### ABOUT THIS TASK
Can you pull out each line of the data below that includes the word "rgba"?

================================

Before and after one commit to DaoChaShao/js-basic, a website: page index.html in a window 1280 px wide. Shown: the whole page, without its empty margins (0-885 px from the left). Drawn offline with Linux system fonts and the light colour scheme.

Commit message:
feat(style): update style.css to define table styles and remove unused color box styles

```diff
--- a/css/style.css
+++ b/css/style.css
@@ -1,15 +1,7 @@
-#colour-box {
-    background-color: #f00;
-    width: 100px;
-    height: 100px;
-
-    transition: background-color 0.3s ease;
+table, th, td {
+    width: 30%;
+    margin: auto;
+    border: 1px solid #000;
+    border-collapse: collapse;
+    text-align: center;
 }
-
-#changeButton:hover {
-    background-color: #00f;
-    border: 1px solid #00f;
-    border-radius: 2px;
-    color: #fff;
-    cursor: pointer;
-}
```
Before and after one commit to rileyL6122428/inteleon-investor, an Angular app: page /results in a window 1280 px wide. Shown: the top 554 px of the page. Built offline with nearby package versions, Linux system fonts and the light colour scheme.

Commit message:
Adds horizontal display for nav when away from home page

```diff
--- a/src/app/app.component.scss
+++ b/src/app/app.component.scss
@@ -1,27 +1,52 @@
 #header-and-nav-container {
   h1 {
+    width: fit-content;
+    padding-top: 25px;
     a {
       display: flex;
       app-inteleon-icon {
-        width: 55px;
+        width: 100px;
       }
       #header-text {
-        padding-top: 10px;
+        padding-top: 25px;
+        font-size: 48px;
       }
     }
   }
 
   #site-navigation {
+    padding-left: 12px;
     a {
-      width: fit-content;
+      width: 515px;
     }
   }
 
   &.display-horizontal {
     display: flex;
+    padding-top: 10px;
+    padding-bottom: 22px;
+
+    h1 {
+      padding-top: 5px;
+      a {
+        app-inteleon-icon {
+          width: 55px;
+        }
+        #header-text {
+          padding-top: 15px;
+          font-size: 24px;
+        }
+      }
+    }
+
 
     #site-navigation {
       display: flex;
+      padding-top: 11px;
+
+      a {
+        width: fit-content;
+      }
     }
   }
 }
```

================================

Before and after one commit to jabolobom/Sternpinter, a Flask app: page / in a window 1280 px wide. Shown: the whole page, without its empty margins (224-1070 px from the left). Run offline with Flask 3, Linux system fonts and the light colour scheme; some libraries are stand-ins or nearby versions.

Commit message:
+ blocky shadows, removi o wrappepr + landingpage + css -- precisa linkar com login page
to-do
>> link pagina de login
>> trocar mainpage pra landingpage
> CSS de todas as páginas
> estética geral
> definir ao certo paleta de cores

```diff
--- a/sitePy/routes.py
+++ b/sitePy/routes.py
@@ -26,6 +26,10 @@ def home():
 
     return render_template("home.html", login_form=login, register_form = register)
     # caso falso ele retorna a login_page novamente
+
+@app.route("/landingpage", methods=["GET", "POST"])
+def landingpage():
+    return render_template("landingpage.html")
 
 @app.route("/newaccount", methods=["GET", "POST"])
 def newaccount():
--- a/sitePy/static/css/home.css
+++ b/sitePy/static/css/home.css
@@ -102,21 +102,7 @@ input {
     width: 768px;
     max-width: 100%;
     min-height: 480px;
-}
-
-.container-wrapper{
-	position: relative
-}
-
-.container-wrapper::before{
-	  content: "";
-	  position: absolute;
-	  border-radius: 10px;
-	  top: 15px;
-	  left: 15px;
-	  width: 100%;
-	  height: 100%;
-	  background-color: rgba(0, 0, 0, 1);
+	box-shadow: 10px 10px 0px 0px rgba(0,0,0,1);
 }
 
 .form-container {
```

================================

### COMPLETED EXERCISE
-	  background-color: rgba(0, 0, 0, 1);
+	box-shadow: 10px 10px 0px 0px rgba(0,0,0,1);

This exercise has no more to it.